How many lines below hold "premium"? Answer with only the number.
[Opening The data section]
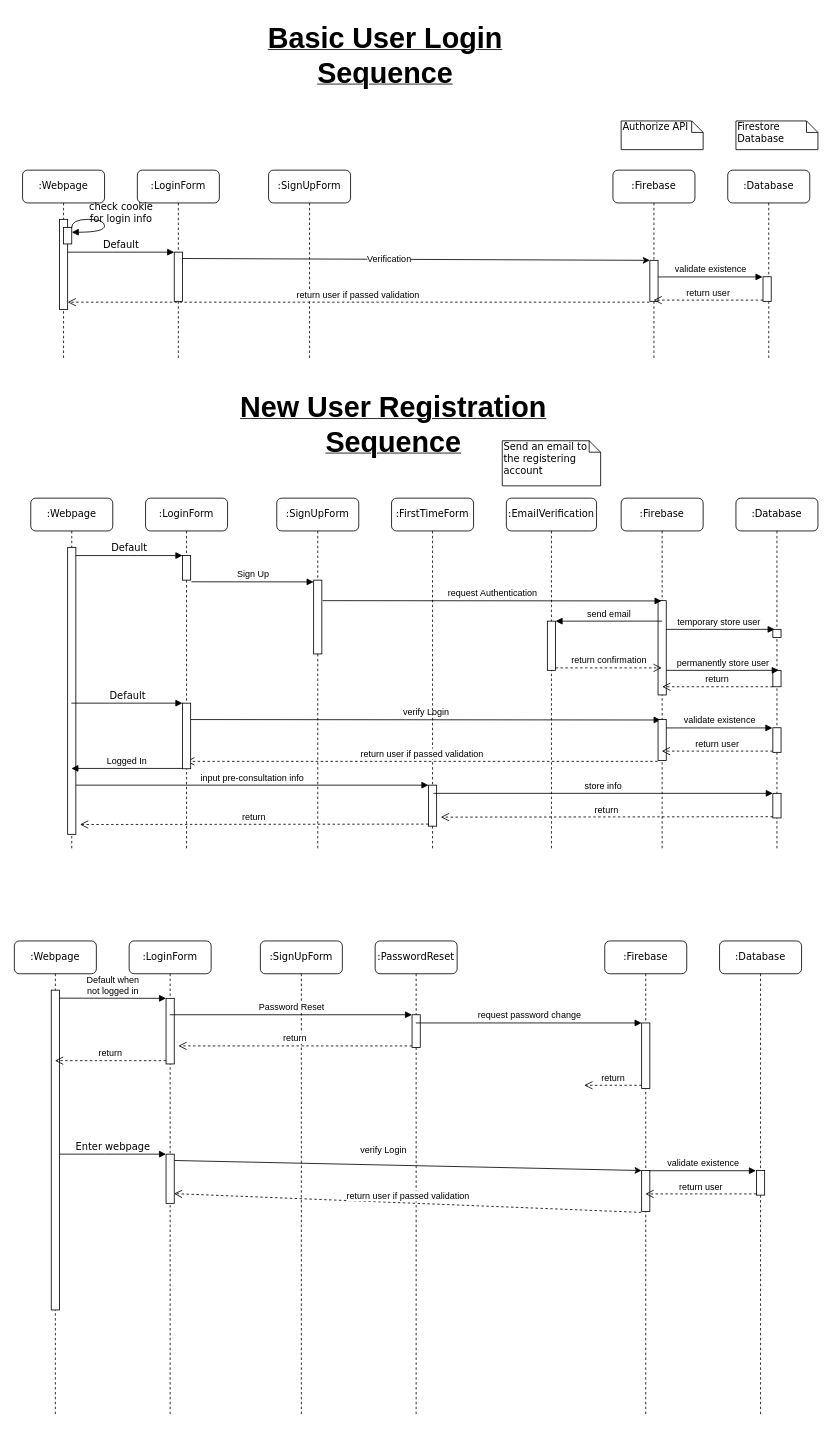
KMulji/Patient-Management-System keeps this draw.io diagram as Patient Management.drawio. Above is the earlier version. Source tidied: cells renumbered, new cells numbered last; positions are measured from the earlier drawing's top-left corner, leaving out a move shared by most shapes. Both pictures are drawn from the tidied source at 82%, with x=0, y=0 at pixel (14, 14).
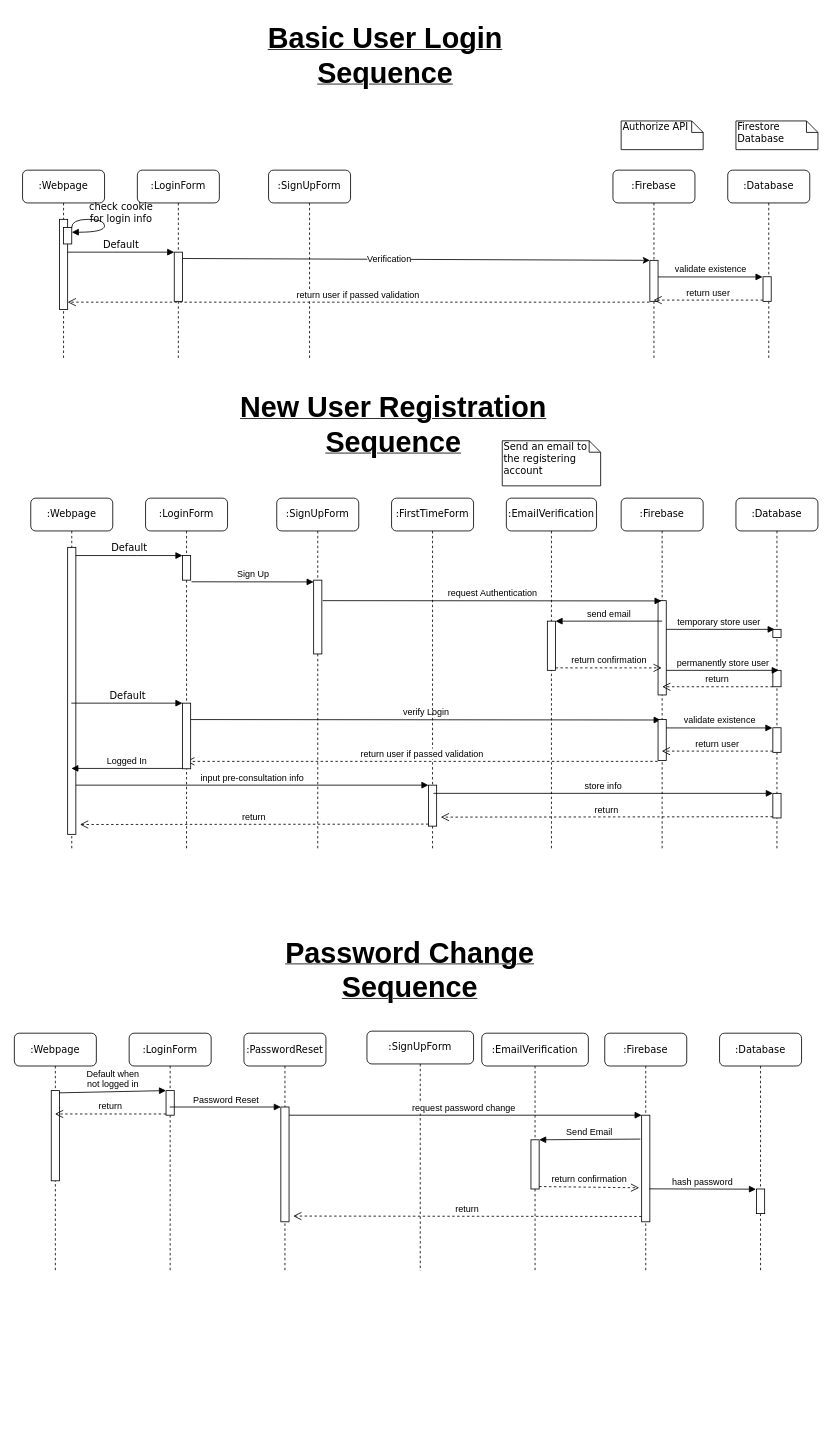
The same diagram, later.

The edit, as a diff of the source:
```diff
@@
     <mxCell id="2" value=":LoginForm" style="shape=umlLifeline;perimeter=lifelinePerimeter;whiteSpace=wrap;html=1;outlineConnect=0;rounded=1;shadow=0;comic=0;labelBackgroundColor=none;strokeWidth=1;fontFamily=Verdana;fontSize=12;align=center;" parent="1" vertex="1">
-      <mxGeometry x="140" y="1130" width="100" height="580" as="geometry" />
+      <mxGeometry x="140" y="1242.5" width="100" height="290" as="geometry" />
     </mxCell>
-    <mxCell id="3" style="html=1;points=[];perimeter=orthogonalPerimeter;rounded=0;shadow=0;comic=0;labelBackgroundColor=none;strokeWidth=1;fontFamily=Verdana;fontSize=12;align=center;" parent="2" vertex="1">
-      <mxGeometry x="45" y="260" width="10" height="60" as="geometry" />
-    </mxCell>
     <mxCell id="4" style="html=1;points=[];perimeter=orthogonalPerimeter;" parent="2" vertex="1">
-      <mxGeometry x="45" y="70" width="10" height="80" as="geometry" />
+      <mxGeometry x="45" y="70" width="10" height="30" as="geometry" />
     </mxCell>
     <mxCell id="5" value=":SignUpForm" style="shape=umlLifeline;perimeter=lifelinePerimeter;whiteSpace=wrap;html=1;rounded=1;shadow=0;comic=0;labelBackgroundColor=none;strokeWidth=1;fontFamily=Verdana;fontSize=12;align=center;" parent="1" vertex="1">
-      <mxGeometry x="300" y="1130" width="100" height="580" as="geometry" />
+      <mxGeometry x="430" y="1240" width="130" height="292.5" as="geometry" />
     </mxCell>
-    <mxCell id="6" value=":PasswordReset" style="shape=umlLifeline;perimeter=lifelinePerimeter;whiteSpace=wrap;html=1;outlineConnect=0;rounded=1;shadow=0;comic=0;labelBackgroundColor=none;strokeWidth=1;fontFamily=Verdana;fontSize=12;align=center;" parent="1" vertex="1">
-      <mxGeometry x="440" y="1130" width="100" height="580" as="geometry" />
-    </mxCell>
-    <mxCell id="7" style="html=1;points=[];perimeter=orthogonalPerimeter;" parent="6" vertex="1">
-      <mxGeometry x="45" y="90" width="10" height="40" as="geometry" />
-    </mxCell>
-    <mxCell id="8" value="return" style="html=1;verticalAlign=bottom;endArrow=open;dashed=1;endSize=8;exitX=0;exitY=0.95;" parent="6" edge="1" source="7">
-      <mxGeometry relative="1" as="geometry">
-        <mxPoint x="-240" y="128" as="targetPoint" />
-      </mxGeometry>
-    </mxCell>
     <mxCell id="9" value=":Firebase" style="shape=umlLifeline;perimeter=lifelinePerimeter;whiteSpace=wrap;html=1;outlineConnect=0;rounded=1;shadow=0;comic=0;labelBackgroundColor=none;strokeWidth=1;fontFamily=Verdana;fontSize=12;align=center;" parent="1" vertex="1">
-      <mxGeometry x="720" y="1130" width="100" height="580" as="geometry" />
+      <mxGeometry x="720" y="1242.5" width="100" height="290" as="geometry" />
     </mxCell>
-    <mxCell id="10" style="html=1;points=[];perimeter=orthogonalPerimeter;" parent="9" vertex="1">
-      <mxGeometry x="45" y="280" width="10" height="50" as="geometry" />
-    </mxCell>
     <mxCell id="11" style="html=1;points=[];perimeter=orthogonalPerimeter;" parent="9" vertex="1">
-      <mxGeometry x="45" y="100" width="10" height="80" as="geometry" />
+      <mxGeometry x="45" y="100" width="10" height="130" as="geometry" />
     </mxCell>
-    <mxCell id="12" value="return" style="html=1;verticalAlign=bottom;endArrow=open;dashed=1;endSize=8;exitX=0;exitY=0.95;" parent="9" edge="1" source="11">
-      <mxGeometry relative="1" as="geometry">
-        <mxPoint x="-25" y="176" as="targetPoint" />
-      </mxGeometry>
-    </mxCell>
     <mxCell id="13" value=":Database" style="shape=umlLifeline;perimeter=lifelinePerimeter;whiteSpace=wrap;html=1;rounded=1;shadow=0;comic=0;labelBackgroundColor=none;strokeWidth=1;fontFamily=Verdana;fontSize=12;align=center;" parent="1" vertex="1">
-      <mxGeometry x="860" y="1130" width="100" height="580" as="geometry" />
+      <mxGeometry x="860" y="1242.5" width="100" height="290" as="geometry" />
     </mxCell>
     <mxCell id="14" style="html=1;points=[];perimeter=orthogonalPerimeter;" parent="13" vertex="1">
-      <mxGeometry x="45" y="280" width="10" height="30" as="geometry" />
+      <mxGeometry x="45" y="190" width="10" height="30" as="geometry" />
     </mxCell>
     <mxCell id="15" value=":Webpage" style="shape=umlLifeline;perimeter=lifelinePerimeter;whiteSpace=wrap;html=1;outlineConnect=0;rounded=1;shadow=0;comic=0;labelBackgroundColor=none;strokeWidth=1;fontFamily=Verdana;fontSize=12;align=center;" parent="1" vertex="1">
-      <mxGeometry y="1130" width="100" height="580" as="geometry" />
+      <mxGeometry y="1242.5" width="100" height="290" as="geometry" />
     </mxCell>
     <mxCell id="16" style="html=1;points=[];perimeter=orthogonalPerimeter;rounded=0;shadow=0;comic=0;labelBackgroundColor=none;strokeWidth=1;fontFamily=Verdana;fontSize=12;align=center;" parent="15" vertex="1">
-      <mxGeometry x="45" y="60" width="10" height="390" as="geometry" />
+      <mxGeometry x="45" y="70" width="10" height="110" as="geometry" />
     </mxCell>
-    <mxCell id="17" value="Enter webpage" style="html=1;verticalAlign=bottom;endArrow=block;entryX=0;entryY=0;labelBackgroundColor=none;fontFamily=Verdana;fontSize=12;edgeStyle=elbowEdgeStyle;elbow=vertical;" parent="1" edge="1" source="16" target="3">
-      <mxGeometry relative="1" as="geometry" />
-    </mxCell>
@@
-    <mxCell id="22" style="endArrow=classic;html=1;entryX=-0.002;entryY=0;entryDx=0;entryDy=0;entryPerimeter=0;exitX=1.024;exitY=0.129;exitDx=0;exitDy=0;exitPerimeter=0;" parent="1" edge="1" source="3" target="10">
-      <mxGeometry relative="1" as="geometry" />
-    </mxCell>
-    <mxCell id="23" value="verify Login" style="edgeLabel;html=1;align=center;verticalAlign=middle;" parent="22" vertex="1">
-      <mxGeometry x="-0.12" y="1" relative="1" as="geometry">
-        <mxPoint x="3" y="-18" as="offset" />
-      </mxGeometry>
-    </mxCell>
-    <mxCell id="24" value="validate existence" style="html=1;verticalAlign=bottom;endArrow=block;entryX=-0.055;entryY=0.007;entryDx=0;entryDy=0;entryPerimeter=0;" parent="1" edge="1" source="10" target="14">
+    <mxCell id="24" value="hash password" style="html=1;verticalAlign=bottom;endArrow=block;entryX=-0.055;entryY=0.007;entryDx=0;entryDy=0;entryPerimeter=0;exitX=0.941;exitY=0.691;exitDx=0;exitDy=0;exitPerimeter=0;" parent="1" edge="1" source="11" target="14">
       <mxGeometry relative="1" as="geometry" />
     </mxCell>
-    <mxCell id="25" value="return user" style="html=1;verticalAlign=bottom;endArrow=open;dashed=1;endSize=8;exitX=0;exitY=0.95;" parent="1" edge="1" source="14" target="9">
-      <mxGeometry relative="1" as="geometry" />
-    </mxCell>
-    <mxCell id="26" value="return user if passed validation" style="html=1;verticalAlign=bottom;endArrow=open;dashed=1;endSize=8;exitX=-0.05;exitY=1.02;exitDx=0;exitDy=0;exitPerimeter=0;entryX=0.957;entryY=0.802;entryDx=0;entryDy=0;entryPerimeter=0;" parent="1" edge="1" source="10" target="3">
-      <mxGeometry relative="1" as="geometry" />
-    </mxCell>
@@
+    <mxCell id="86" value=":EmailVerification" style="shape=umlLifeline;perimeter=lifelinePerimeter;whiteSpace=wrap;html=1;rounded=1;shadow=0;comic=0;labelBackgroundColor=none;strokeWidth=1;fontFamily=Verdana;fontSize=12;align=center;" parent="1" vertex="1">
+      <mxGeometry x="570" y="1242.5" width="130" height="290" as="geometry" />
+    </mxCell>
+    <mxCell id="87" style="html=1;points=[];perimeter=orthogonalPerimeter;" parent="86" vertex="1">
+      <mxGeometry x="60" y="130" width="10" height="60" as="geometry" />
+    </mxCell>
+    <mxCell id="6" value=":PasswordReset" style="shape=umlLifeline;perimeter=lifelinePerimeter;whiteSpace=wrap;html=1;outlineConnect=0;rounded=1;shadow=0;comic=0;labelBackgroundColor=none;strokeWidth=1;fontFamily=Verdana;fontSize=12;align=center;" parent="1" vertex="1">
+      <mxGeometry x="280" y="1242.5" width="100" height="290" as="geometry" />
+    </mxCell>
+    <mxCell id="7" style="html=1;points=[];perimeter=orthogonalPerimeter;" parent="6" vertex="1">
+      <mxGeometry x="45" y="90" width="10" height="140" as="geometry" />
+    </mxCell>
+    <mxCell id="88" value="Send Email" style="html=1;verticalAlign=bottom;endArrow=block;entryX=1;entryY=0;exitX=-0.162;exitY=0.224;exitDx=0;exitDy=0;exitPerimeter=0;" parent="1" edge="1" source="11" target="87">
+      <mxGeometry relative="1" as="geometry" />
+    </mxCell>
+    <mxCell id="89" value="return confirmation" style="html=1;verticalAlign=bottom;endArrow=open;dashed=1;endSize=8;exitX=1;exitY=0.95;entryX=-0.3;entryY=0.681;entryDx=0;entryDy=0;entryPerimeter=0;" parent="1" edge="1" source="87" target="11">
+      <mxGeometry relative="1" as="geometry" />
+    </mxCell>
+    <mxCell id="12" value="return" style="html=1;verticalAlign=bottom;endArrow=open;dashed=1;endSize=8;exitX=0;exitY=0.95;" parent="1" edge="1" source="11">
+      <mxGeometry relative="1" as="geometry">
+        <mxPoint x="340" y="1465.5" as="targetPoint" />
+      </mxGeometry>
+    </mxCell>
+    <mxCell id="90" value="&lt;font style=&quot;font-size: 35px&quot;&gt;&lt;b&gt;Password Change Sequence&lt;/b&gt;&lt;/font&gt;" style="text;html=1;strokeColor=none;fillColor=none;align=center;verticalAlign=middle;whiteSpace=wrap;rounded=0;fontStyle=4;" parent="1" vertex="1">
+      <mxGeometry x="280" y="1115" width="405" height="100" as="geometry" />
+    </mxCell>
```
[Closing The data section]
[Opening The data section]
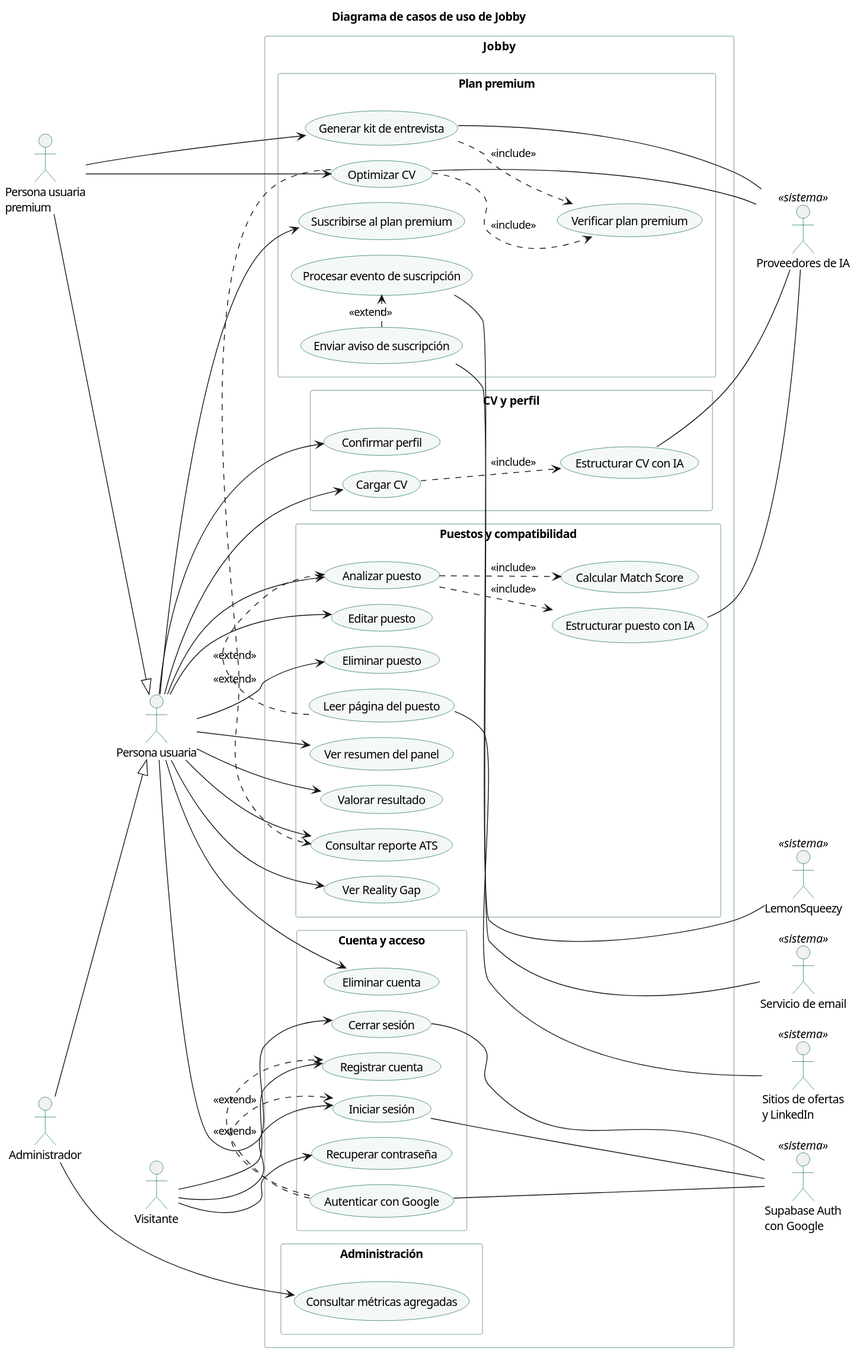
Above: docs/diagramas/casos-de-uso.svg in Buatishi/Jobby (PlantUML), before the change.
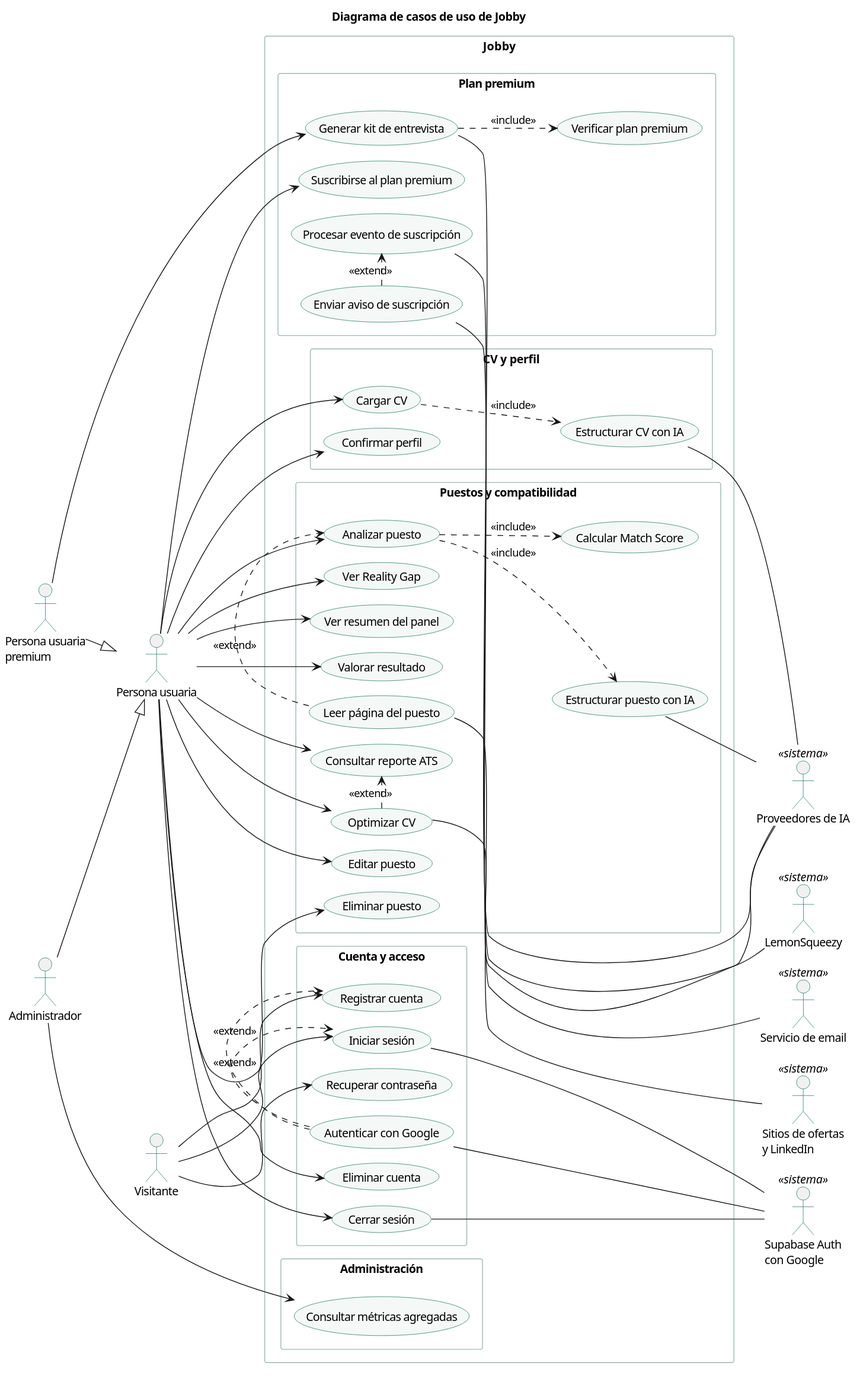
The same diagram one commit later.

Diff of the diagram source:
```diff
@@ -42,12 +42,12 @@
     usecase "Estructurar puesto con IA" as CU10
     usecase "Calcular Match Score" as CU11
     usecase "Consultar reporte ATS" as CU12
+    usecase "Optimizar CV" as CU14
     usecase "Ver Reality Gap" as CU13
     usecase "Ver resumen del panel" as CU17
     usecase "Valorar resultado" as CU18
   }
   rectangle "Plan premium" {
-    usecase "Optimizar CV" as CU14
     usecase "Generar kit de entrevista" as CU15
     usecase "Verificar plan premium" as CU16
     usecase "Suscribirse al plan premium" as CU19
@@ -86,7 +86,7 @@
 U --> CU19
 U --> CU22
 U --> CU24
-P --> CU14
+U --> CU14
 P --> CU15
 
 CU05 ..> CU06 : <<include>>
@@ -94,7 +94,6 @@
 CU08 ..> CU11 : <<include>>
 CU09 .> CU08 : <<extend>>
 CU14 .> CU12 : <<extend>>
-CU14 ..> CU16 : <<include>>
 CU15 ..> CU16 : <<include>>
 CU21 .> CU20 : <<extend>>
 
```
[Closing The data section]
* **Completed task**:
3